01/30/12 14:35:44 (11 years ago)



  • Kerberos

    v1 v1  
     1Stolen from /mit/ghudson/info/athena 
     4Many Athena services use a security system called Kerberos.  Kerberos 
     5can be thought of as a service for negotiating shared secrets between 
     6unfamiliar parties. 
     8A central server called a KDC (Key Distribution Center) has a 
     9pre-shared secret with each user and with each service.  The secrets 
     10shared with users are conventionally called "passwords"; the secrets 
     11shared with services are conventionally called "keytabs" (or 
     12"srvtabs", in older jargon).  Together, users and services are called 
     15When one principal requests to negotiate a shared key with another 
     16principal, the KDC makes up a random new key (called a "session key"), 
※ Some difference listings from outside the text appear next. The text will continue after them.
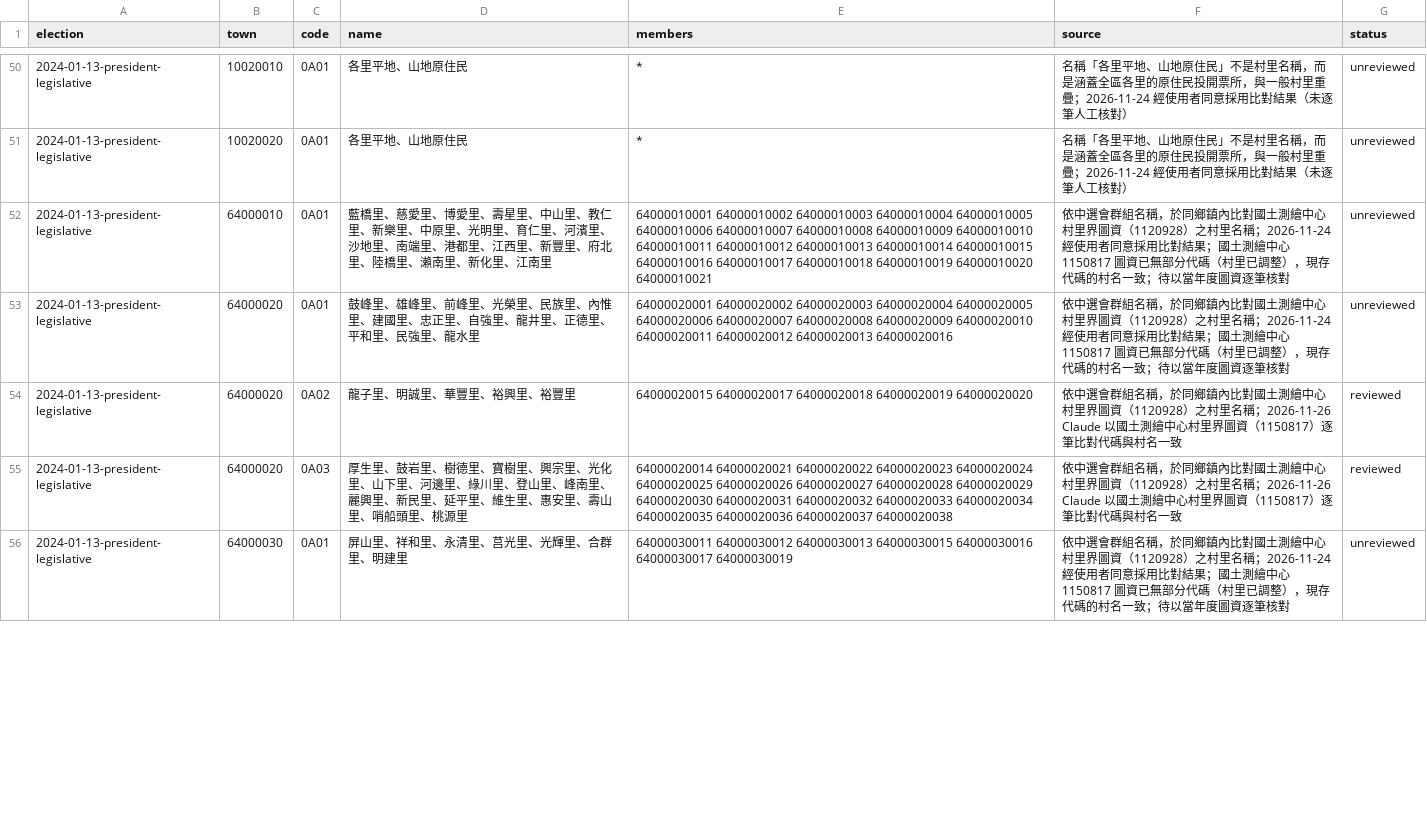
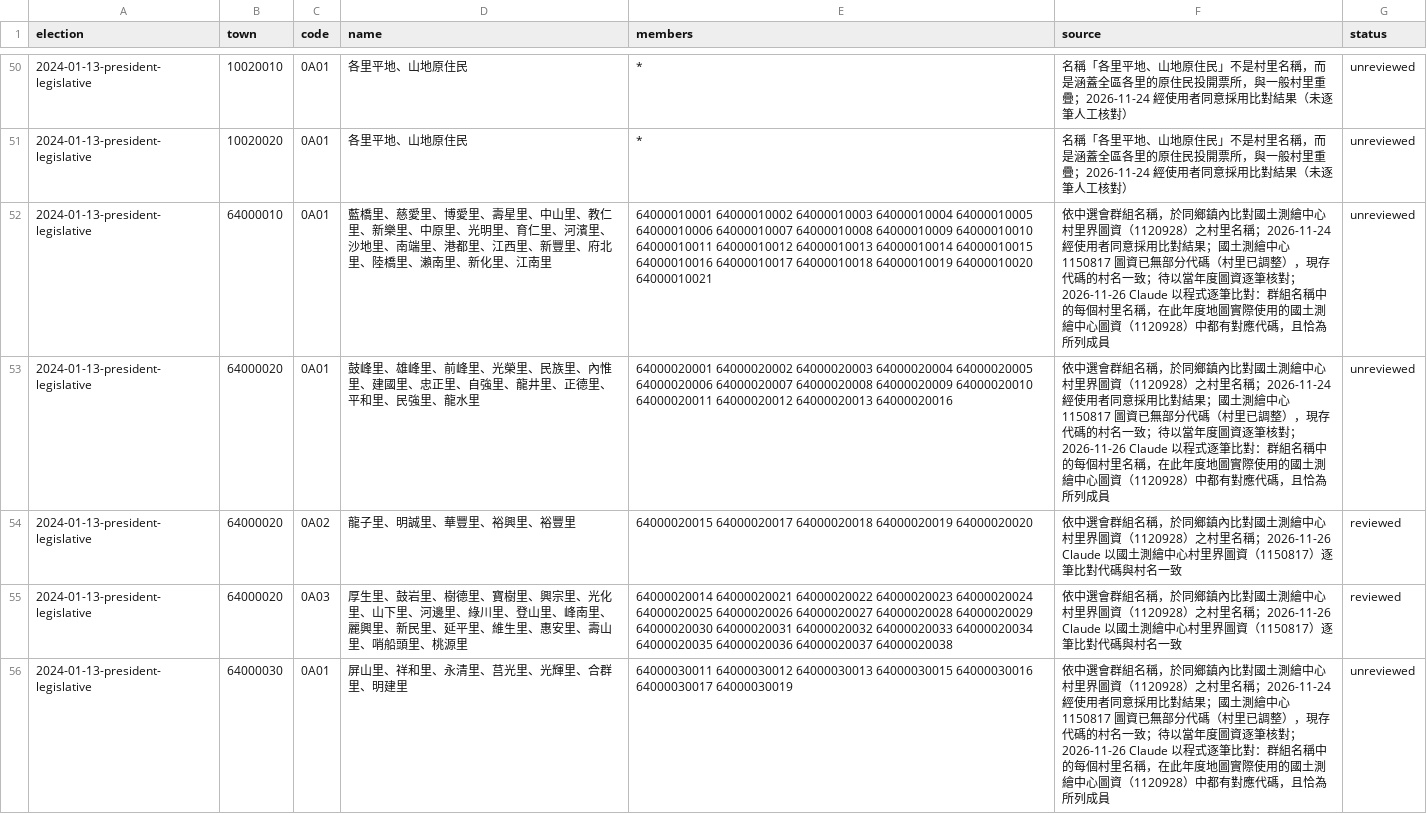
Before and after one commit to harlos0517/vote, a CSV file: packages/etl/mappings/village-groups.csv, drawn as a sheet; only a part is shown, gaps mark what is left out; the diff covers the shown part only.

```diff
--- a/packages/etl/mappings/village-groups.csv
+++ b/packages/etl/mappings/village-groups.csv
@@ -51,6 +51,6 @@ election,town,code,name,members,source,status
 2024-01-13-president-legislative,10020020,0A01,各里平地、山地原住民,*,名稱「各里平地、山地原住民」不是村里名稱，而是涵蓋全區各里的原住民投開票所，與一般村里重疊；2026-11-24 經使用者同意採用比對結果（未逐筆人工核對）,unreviewed
-2024-01-13-president-legislative,64000010,0A01,藍橋里、慈愛里、博愛里、壽星里、中山里、教仁里、新樂里、中原里、光明里、育仁里、河濱里、沙地里、南端里、港都里、江西里、新豐里、府北里、陸橋里、瀨南里、新化里、江南里,64000010001 64000010002 64000010003 64000010004 64000010005 64000010006 64000010007 64000010008 64000010009 64000010010 64000010011 64000010012 64000010013 64000010014 64000010015 64000010016 64000010017 64000010018 64000010019 64000010020 64000010021,依中選會群組名稱，於同鄉鎮內比對國土測繪中心村里界圖資（1120928）之村里名稱；2026-11-24 經使用者同意採用比對結果；國土測繪中心 1150817 圖資已無部分代碼（村里已調整），現存代碼的村名一致；待以當年度圖資逐筆核對,unreviewed
-2024-01-13-president-legislative,64000020,0A01,鼓峰里、雄峰里、前峰里、光榮里、民族里、內惟里、建國里、忠正里、自強里、龍井里、正德里、平和里、民強里、龍水里,64000020001 64000020002 64000020003 64000020004 64000020005 64000020006 64000020007 64000020008 64000020009 64000020010 64000020011 64000020012 64000020013 64000020016,依中選會群組名稱，於同鄉鎮內比對國土測繪中心村里界圖資（1120928）之村里名稱；2026-11-24 經使用者同意採用比對結果；國土測繪中心 1150817 圖資已無部分代碼（村里已調整），現存代碼的村名一致；待以當年度圖資逐筆核對,unreviewed
+2024-01-13-president-legislative,64000010,0A01,藍橋里、慈愛里、博愛里、壽星里、中山里、教仁里、新樂里、中原里、光明里、育仁里、河濱里、沙地里、南端里、港都里、江西里、新豐里、府北里、陸橋里、瀨南里、新化里、江南里,64000010001 64000010002 64000010003 64000010004 64000010005 64000010006 64000010007 64000010008 64000010009 64000010010 64000010011 64000010012 64000010013 64000010014 64000010015 64000010016 64000010017 64000010018 64000010019 64000010020 64000010021,依中選會群組名稱，於同鄉鎮內比對國土測繪中心村里界圖資（1120928）之村里名稱；2026-11-24 經使用者同意採用比對結果；國土測繪中心 1150817 圖資已無部分代碼（村里已調整），現存代碼的村名一致；待以當年度圖資逐筆核對；2026-11-26 Claude 以程式逐筆比對：群組名稱中的每個村里名稱，在此年度地圖實際使用的國土測繪中心圖資（1120928）中都有對應代碼，且恰為所列成員,unreviewed
+2024-01-13-president-legislative,64000020,0A01,鼓峰里、雄峰里、前峰里、光榮里、民族里、內惟里、建國里、忠正里、自強里、龍井里、正德里、平和里、民強里、龍水里,64000020001 64000020002 64000020003 64000020004 64000020005 64000020006 64000020007 64000020008 64000020009 64000020010 64000020011 64000020012 64000020013 64000020016,依中選會群組名稱，於同鄉鎮內比對國土測繪中心村里界圖資（1120928）之村里名稱；2026-11-24 經使用者同意採用比對結果；國土測繪中心 1150817 圖資已無部分代碼（村里已調整），現存代碼的村名一致；待以當年度圖資逐筆核對；2026-11-26 Claude 以程式逐筆比對：群組名稱中的每個村里名稱，在此年度地圖實際使用的國土測繪中心圖資（1120928）中都有對應代碼，且恰為所列成員,unreviewed
 2024-01-13-president-legislative,64000020,0A02,龍子里、明誠里、華豐里、裕興里、裕豐里,64000020015 64000020017 64000020018 64000020019 64000020020,依中選會群組名稱，於同鄉鎮內比對國土測繪中心村里界圖資（1120928）之村里名稱；2026-11-26 Claude 以國土測繪中心村里界圖資（1150817）逐筆比對代碼與村名一致,reviewed
 2024-01-13-president-legislative,64000020,0A03,厚生里、鼓岩里、樹德里、寶樹里、興宗里、光化里、山下里、河邊里、綠川里、登山里、峰南里、麗興里、新民里、延平里、維生里、惠安里、壽山里、哨船頭里、桃源里,64000020014 64000020021 64000020022 64000020023 64000020024 64000020025 64000020026 64000020027 64000020028 64000020029 64000020030 64000020031 64000020032 64000020033 64000020034 64000020035 64000020036 64000020037 64000020038,依中選會群組名稱，於同鄉鎮內比對國土測繪中心村里界圖資（1120928）之村里名稱；2026-11-26 Claude 以國土測繪中心村里界圖資（1150817）逐筆比對代碼與村名一致,reviewed
-2024-01-13-president-legislative,64000030,0A01,屏山里、祥和里、永清里、莒光里、光輝里、合群里、明建里,64000030011 64000030012 64000030013 64000030015 64000030016 64000030017 64000030019,依中選會群組名稱，於同鄉鎮內比對國土測繪中心村里界圖資（1120928）之村里名稱；2026-11-24 經使用者同意採用比對結果；國土測繪中心 1150817 圖資已無部分代碼（村里已調整），現存代碼的村名一致；待以當年度圖資逐筆核對,unreviewed
+2024-01-13-president-legislative,64000030,0A01,屏山里、祥和里、永清里、莒光里、光輝里、合群里、明建里,64000030011 64000030012 64000030013 64000030015 64000030016 64000030017 64000030019,依中選會群組名稱，於同鄉鎮內比對國土測繪中心村里界圖資（1120928）之村里名稱；2026-11-24 經使用者同意採用比對結果；國土測繪中心 1150817 圖資已無部分代碼（村里已調整），現存代碼的村名一致；待以當年度圖資逐筆核對；2026-11-26 Claude 以程式逐筆比對：群組名稱中的每個村里名稱，在此年度地圖實際使用的國土測繪中心圖資（1120928）中都有對應代碼，且恰為所列成員,unreviewed
```
Also changed, not shown: 25 edited cells elsewhere in this file.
     17encrypts it once in each principal's key (along with a bunch of other 
     18information), and sends both pieces of ciphertext back to the first 
     19principal, which will in turn send the appropriate part to the second 
     20principal when it is ready to talk.  Since both principals can get at 
     21the session key by decrypting their bit of ciphertext, they now have a 
     22shared secret which they can use to communicate securely.  Kerberos 
     23clients record these bits of information in "credential caches" (or 
     24"ticket files" in older jargon; neither term is particularly correct 
     25since the file is not strictly a cache and stores more than just 
     28There are two versions of the Kerberos protocol in use on Athena, 4 
     29and 5.  The Kerberos 5 protocol supports more features and different 
     30types of cryptographic algorithms, but is also a great deal more 
     33See for more complete and precise 
     34information about Kerberos.  Athena services which use Kerberos 
     35include AFS, discuss, zephyr, olc, moira, and remote login and FTP 
     36(when both parties support it).